Number of lines with "translate" in the listing: report it, and nothing else.

• _Source data_:
_ _ _ _ _
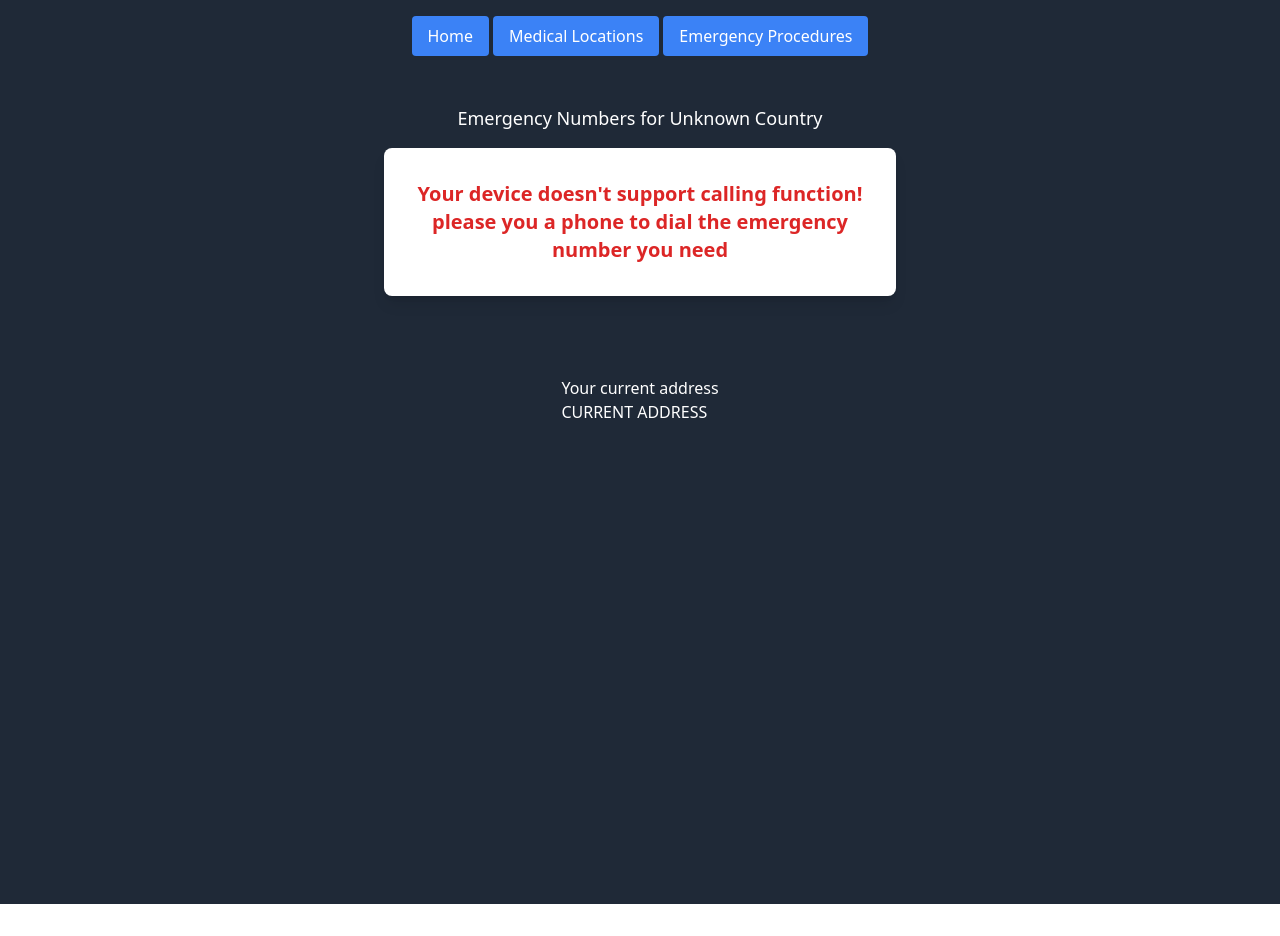
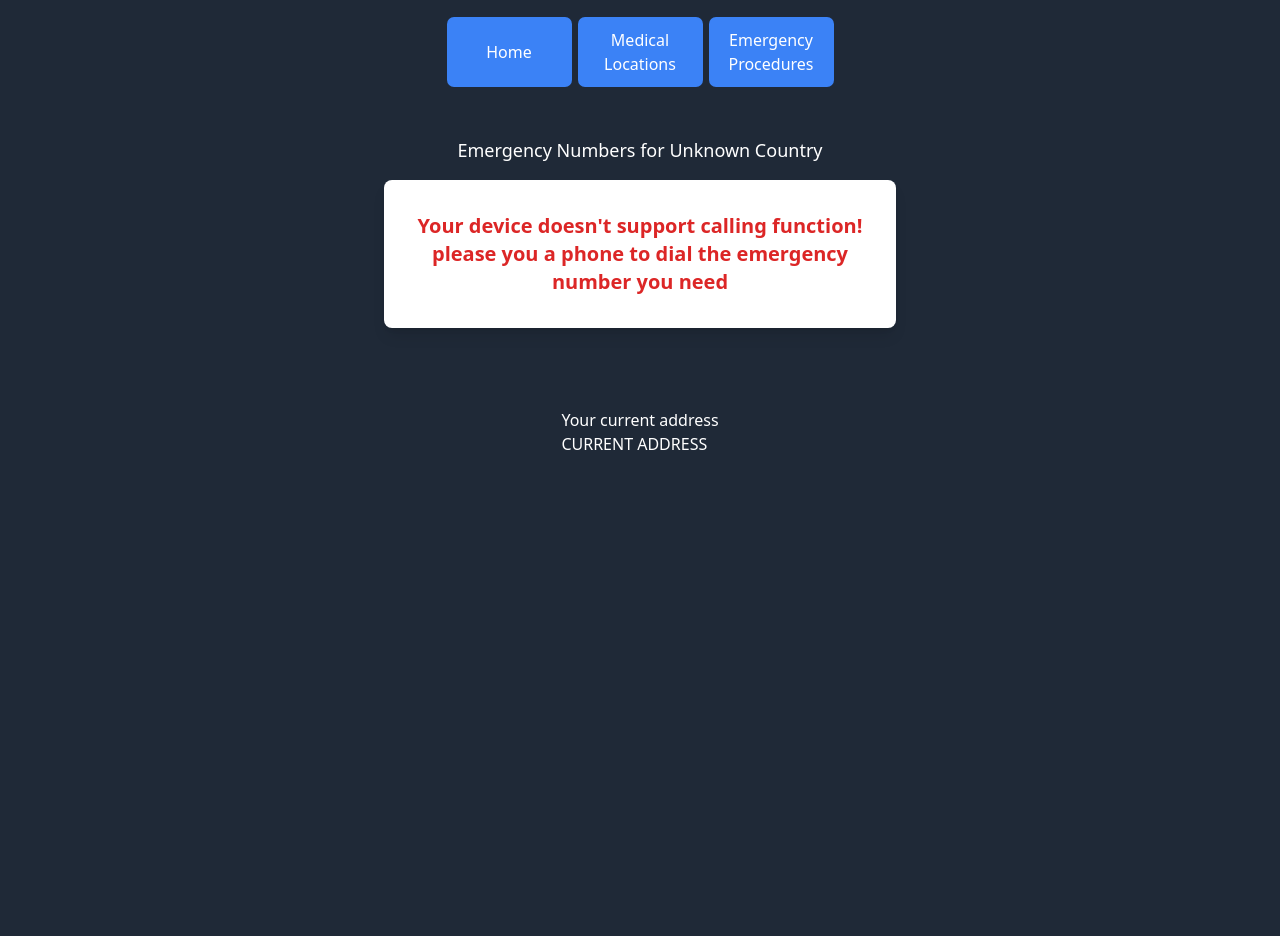
Before and after one commit to Deancs1/Mobile-Emergency-App, a React (Vite) app: page /emergency-call-numbers in a window 1280 px wide. Before the commit the page ends 904 px from the top, so only its background shows below. Built offline with nearby package versions, Linux system fonts and the light colour scheme.

Commit message:
styling buttons and slide+vid div finished

```diff
--- a/src/App.css
+++ b/src/App.css
@@ -42,6 +42,27 @@
   cursor: pointer; /* Change cursor on hover */
 }
 
-.button:hover {
+.homeButton:hover {
   background-color: #1e40af; /* Darker background on hover */
 }
+
+.navbarButton {
+  display: flex; /* Use flexbox for centering */
+  justify-content: center; /* Center text horizontally */
+  align-items: center; /* Center text vertically */
+  width: 125px; /* Set a consistent width */
+  height: 70px; /* Set a fixed height */
+  margin: 1px; /* Add some margin for spacing */
+  font-size: 16px; /* Set a consistent font size */
+  text-align: center; /* Center text */
+  overflow: hidden; /* Prevent text overflow */
+  background-color: #3b82f6; /* Optional: background color */
+  color: white; /* Optional: text color */
+  border: none; /* Optional: remove border */
+  border-radius: 7px; /* Optional: rounded corners */
+  cursor: pointer; /* Change cursor on hover */
+}
+
+.navbarButton:hover {
+  background-color: #1e40af; /* Darker background on hover */
+}
--- a/src/components/EmergencyProcedureVideo.jsx
+++ b/src/components/EmergencyProcedureVideo.jsx
@@ -10,9 +10,7 @@ function EmergencyProcedureVideo({ url }) {
             src={url}
             title="YouTube video player"
             allowFullScreen
-            className="object-cover"
-            width="560"
-            height="315"
+            className="w-full h-auto max-w-[560px] aspect-video object-cover"
           ></iframe>
         </div>
       </div>
--- a/src/components/IndividualEmergencyProcedures.jsx
+++ b/src/components/IndividualEmergencyProcedures.jsx
@@ -2,6 +2,7 @@ import Presentation from "./Presentation";
 import presentationData from "../Data/PresentationData.json";
 import EmergencyProcedureVideo from "./EmergencyProcedureVideo";
 import { useParams } from "react-router-dom";
+import { Link, useLocation } from "react-router-dom";
 
 const IndividualEmergencyProcedures = () => {
   const { procedureName } = useParams();
@@ -12,7 +13,14 @@ const IndividualEmergencyProcedures = () => {
   console.log(selectedProcedure);
   return (
     <>
-      <div className="bg-gray-800 p-4 min-h-screen flex flex-col items-center">
+      <div className="bg-gray-800 pt-0 pb-4 min-h-screen flex flex-col items-center">
+        <div>
+          <Link to="/medical-procedures">
+            <button className="bg-blue-500 hover:bg-blue-700 text-white py-4 px-2 rounded">
+              Emergency Procedures
+            </button>
+          </Link>
+        </div>
         <div className="bg-gray-800 p-4 rounded-lg w-full max-w-3xl">
           <p className="text-white text-lg mb-4 flex justify-center">
             {selectedProcedure.content}
--- a/src/components/MainLayout.jsx
+++ b/src/components/MainLayout.jsx
@@ -47,12 +47,13 @@ const MainLayout = () => {
   return (
     <>
       <div className="bg-gray-800 p-4 min-h-screen flex flex-col items-center">
-        <h1 className="text-white text-lg mb-4">Home Screen</h1>
-        <h2 className="text-white">
+        <h1 className="text-white text-xl md:text-2xl mb-4">Home Screen</h1>
+        <h2 className="text-white text-sm md:text-base text-center mb-4">
           Choose a country from the list or use GPS location
         </h2>
-        <div className="flex">
-          <p className="text-white p-1">GPS</p>
+
+        <div className="flex flex-col sm:flex-row items-center space-y-2 sm:space-y-0 sm:space-x-4 mb-4">
+          <p className="text-white text-sm md:text-base">GPS</p>
           <ToggleSwitch labelOn="on" labelOff="off" />
         </div>
 
@@ -61,7 +62,7 @@ const MainLayout = () => {
 
         {/* search bar */}
         <div className="flex justify-center my-4 w-full">
-          <div className=" relative w-80">
+          <div className=" relative w-72 md:w-80">
             <input
               type="text"
               placeholder="Search for country"
--- a/src/components/Navbar.jsx
+++ b/src/components/Navbar.jsx
@@ -10,14 +10,10 @@ const Navbar = () => {
         return (
           <>
             <Link to="/medical-locations">
-              <button className="bg-blue-500 hover:bg-blue-700 text-white py-2 px-4 rounded">
-                Medical Locations
-              </button>
+              <button className="navbarButton">Medical Locations</button>
             </Link>
             <Link to="/medical-procedures">
-              <button className="bg-blue-500 hover:bg-blue-700 text-white py-2 px-4 rounded">
-                Emergency Procedures
-              </button>
+              <button className="navbarButton">Emergency Procedures</button>
             </Link>
           </>
         );
@@ -25,14 +21,10 @@ const Navbar = () => {
         return (
           <>
             <Link to="/emergency-call-numbers">
-              <button className="bg-blue-500 hover:bg-blue-700 text-white py-2 px-4 rounded">
-                Emergency Numbers
-              </button>
+              <button className="navbarButton">Emergency Numbers</button>
             </Link>
             <Link to="/medical-procedures">
-              <button className="bg-blue-500 hover:bg-blue-700 text-white py-2 px-4 rounded">
-                Emergency Procedures
-              </button>
+              <button className="navbarButton">Emergency Procedures</button>
             </Link>
           </>
         );
@@ -40,14 +32,10 @@ const Navbar = () => {
         return (
           <>
             <Link to="/emergency-call-numbers">
-              <button className="bg-blue-500 hover:bg-blue-700 text-white py-2 px-4 rounded">
-                Emergency Numbers
-              </button>
+              <button className="navbarButton">Emergency Numbers</button>
             </Link>
             <Link to="/medical-locations">
-              <button className="bg-blue-500 hover:bg-blue-700 text-white py-2 px-4 rounded">
-                Medical Locations
-              </button>
+              <button className="navbarButton">Medical Locations</button>
             </Link>
           </>
         );
@@ -55,20 +43,16 @@ const Navbar = () => {
         return (
           <>
             <Link to="/emergency-call-numbers">
-              <button className="bg-blue-500 hover:bg-blue-700 text-white py-2 px-4 rounded">
-                Emergency Numbers
-              </button>
+              <button className="navbarButton">Emergency Numbers</button>
             </Link>
             <Link to="/medical-locations">
-              <button className="bg-blue-500 hover:bg-blue-700 text-white py-2 px-4 rounded">
-                Medical Locations
-              </button>
+              <button className="navbarButton">Medical Locations</button>
             </Link>
-            <Link to="/medical-procedures">
+            {/*  <Link to="/medical-procedures">
               <button className="bg-blue-500 hover:bg-blue-700 text-white py-2 px-4 rounded">
                 Emergency Procedures
               </button>
-            </Link>
+            </Link> */}
           </>
         );
     }
@@ -79,9 +63,7 @@ const Navbar = () => {
       <nav className="w-full bg-gray-800 p-4">
         <div className="flex justify-center items-center space-x-1">
           <Link to="/">
-            <button className="bg-blue-500 hover:bg-blue-700 text-white py-2 px-4 rounded">
-              Home
-            </button>
+            <button className="navbarButton">Home</button>
           </Link>
           {renderButtons()}{" "}
           {/* Call the renderButtons function to display the appropriate buttons */}
--- a/src/components/Presentation.jsx
+++ b/src/components/Presentation.jsx
@@ -26,7 +26,7 @@ const Presentation = ({ data }) => {
 
   return (
     <>
-      <div className="relative w-full h-[400px] flex justify-center items-center overflow-hidden">
+      <div className="relative w-full h-auto min-h-[300px] md:min-h-[400px] flex justify-center items-center overflow-hidden">
         {/* Left Arrow */}
         <div
           className="absolute top-1/2 left-4 transform -translate-y-1/2 hover:cursor-pointer drop-shadow-lg z-20"
@@ -43,7 +43,7 @@ const Presentation = ({ data }) => {
               src={item.src}
               alt={item.alt}
               key={index}
-              className={`rounded-sm shadow-md object-cover transition-transform duration-400 ease-in-out absolute top-1/2 left-0 transform -translate-y-1/2 w-full h-full ${
+              className={`rounded-sm shadow-md object-contain transition-transform duration-400 ease-in-out absolute top-1/2 left-0 transform -translate-y-1/2 w-full h-full md:max-h-[250px] ${
                 slide === index
                   ? "translate-x-0 z-10 opacity-100"
                   : slide > index
@@ -64,7 +64,7 @@ const Presentation = ({ data }) => {
         </div>
 
         {/* Slide Indicators (Dots) */}
-        <div className="absolute bottom-4 left-1/2 transform -translate-x-1/2 flex justify-center items-center z-10">
+        <div className="absolute bottom-2 left-1/2 transform -translate-x-1/2 flex justify-center items-center z-10">
           <span className="flex space-x-2">
             {data.map((_, index) => (
               <button
```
_ _ _ _ _
• _Task output_: 6